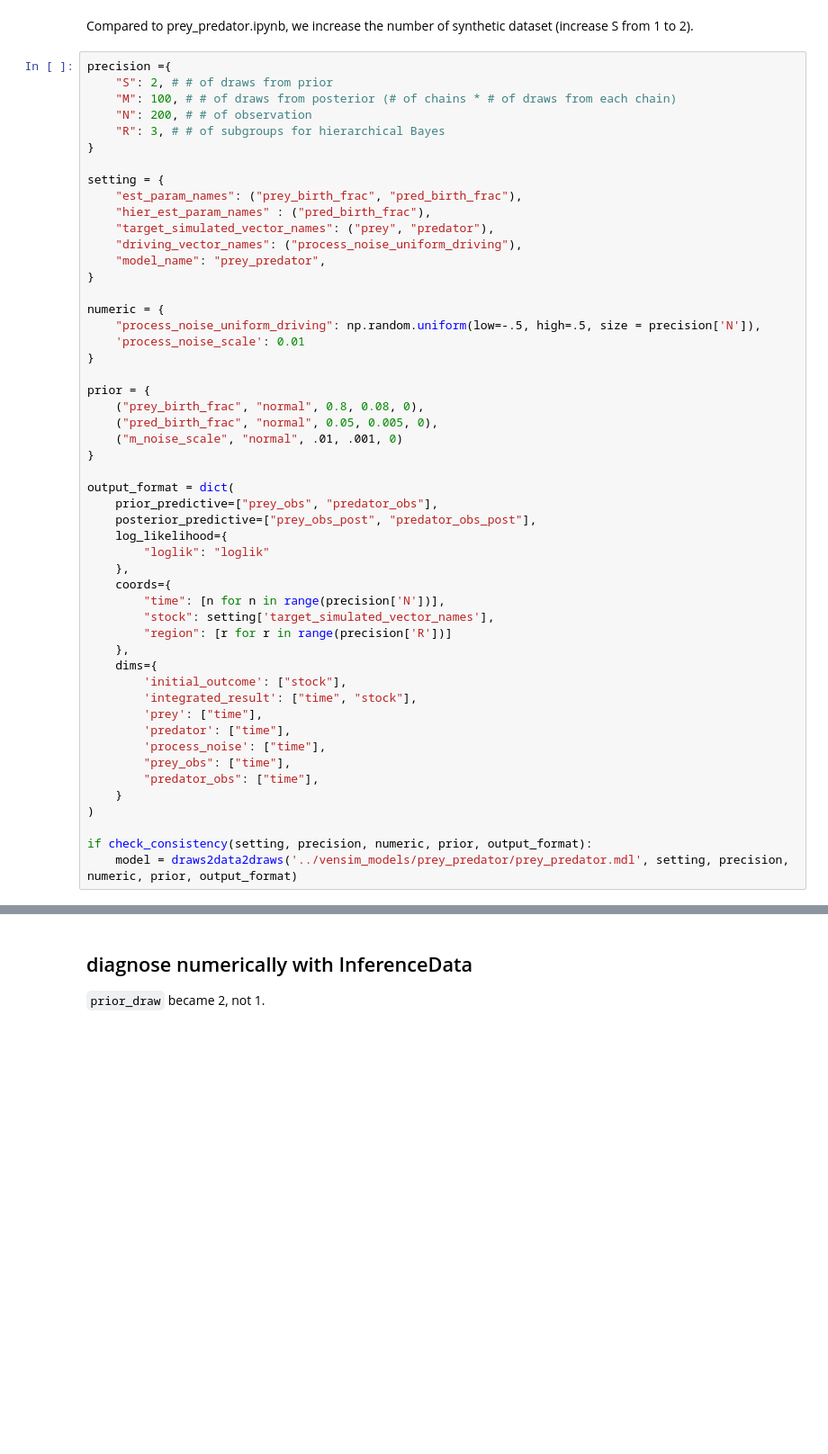
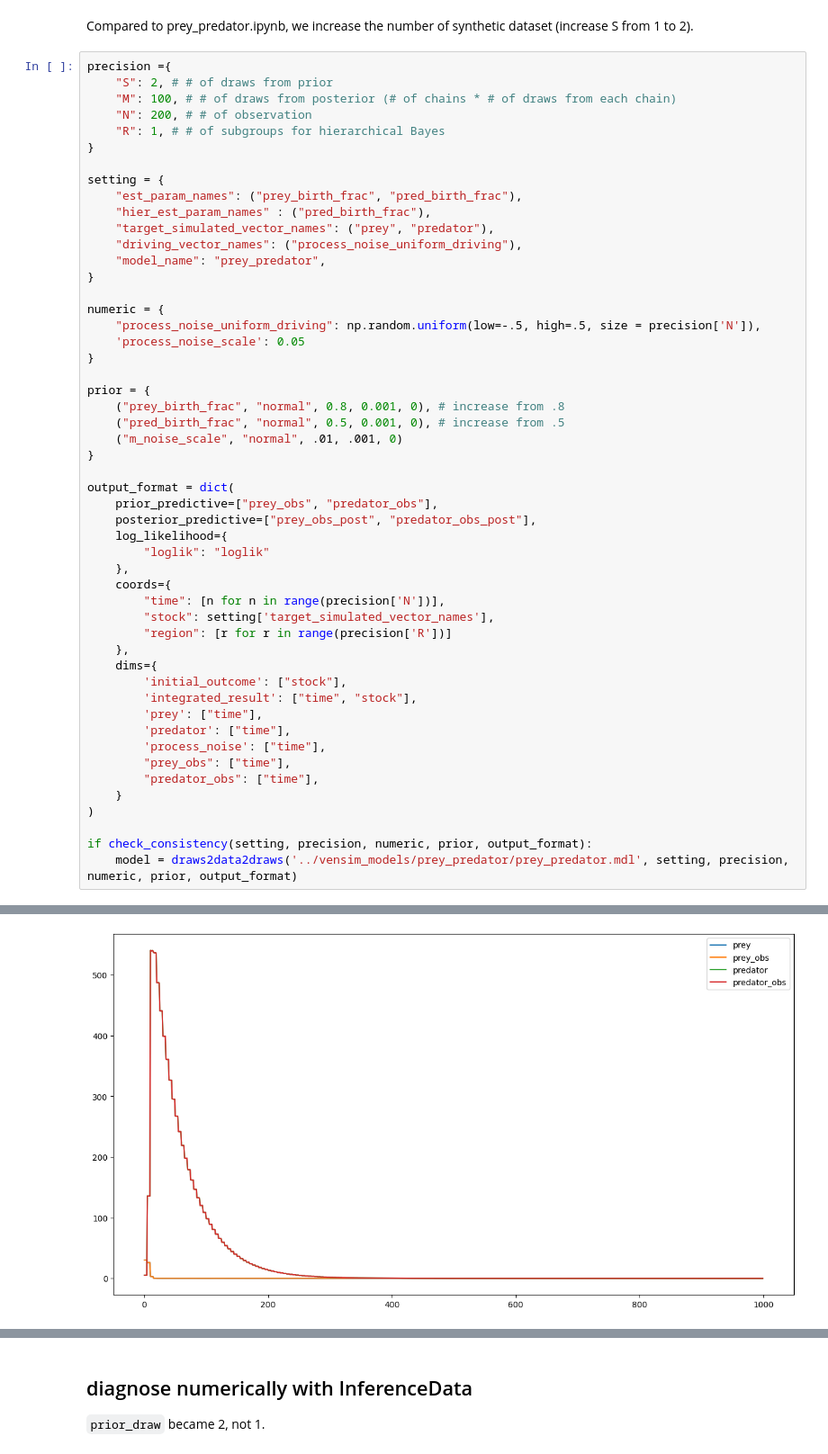
Before and after one commit to Data4DM/stanify, a Jupyter notebook: vignette/prey_predator_sensitivity.ipynb, the cells around one changed output, grey strips where cells are left out. Shown at 90% size. Cells and saved outputs as stored; diff of their text form; blank space fills up the shorter version.

```diff
--- a/vignette/prey_predator_sensitivity.ipynb
+++ b/vignette/prey_predator_sensitivity.ipynb
@@ -14,7 +14,7 @@ precision ={
     "S": 2, # # of draws from prior
     "M": 100, # # of draws from posterior (# of chains * # of draws from each chain)
     "N": 200, # # of observation
-    "R": 3, # # of subgroups for hierarchical Bayes
+    "R": 1, # # of subgroups for hierarchical Bayes
 }
 
 setting = {
@@ -27,12 +27,12 @@ setting = {
 
 numeric = {
     "process_noise_uniform_driving": np.random.uniform(low=-.5, high=.5, size = precision['N']),
-    'process_noise_scale': 0.01
+    'process_noise_scale': 0.05
 }
 
 prior = {
-    ("prey_birth_frac", "normal", 0.8, 0.08, 0),
-    ("pred_birth_frac", "normal", 0.05, 0.005, 0),
+    ("prey_birth_frac", "normal", 0.8, 0.001, 0), # increase from .8
+    ("pred_birth_frac", "normal", 0.5, 0.001, 0), # increase from .5
     ("m_noise_scale", "normal", .01, .001, 0)
 }
 
@@ -89 +91,2 @@ chain 2 |          | 00:00 Status
+[figure, added]
 # %%
```
Also changed, not shown: parts of 11 cells of this notebook, 57 other files.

Work instructions:
Every line above with the word "from" is to be copied out.

Reply:
     "S": 2, # # of draws from prior
     "M": 100, # # of draws from posterior (# of chains * # of draws from each chain)
+    ("prey_birth_frac", "normal", 0.8, 0.001, 0), # increase from .8
+    ("pred_birth_frac", "normal", 0.5, 0.001, 0), # increase from .5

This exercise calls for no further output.